* _THE TASK_
Go through the data below and return each line where the string "presenter" occurs.

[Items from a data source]
>>>>>

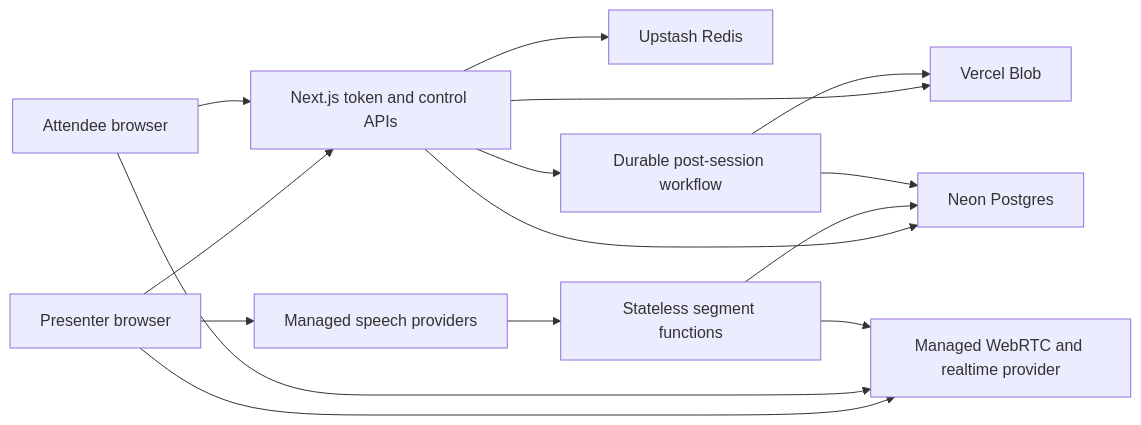
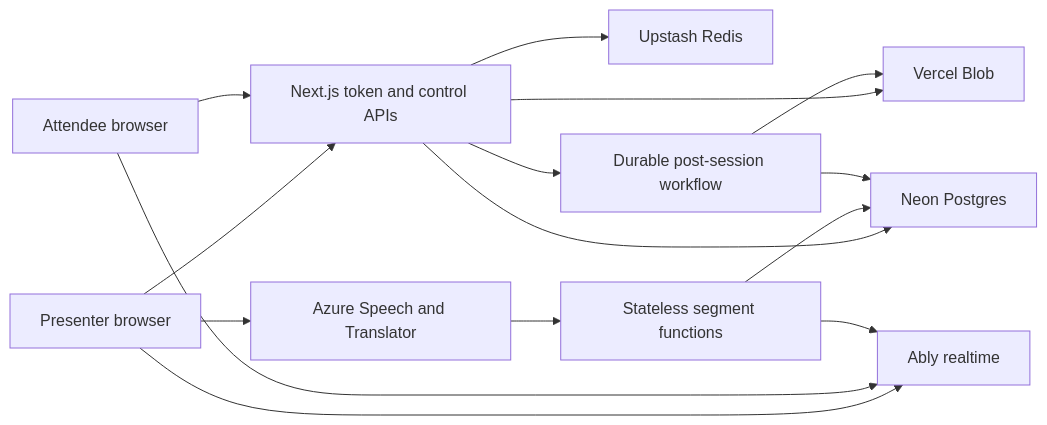
One commit to vins13pattar/prastuti changed the diagram in docs/architecture/serverless.md. Above: the diagram before and after it, drawn with Mermaid. The commit also changed other lines of this file and 6 other files, not shown here.

````diff
--- a/docs/architecture/serverless.md
+++ b/docs/architecture/serverless.md
@@ -11,17 +11,17 @@
 ```mermaid
 flowchart LR
     presenter["Presenter browser"] --> token["Next.js token and control APIs"]
     attendee["Attendee browser"] --> token
     token --> db["Neon Postgres"]
     token --> ephemeral["Upstash Redis"]
-    presenter --> media["Managed WebRTC and realtime provider"]
+    presenter --> media["Ably realtime"]
     attendee --> media
-    presenter --> speech["Managed speech providers"]
+    presenter --> speech["Azure Speech and Translator"]
     speech --> segment["Stateless segment functions"]
     segment --> media
     segment --> db
     token --> blob["Vercel Blob"]
     token --> workflow["Durable post-session workflow"]
     workflow --> db
     workflow --> blob
 ```
````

<<<<<

* _SOLUTION TO THIS PROBLEM_
     presenter["Presenter browser"] --> token["Next.js token and control APIs"]
-    presenter --> media["Managed WebRTC and realtime provider"]
+    presenter --> media["Ably realtime"]
-    presenter --> speech["Managed speech providers"]
+    presenter --> speech["Azure Speech and Translator"]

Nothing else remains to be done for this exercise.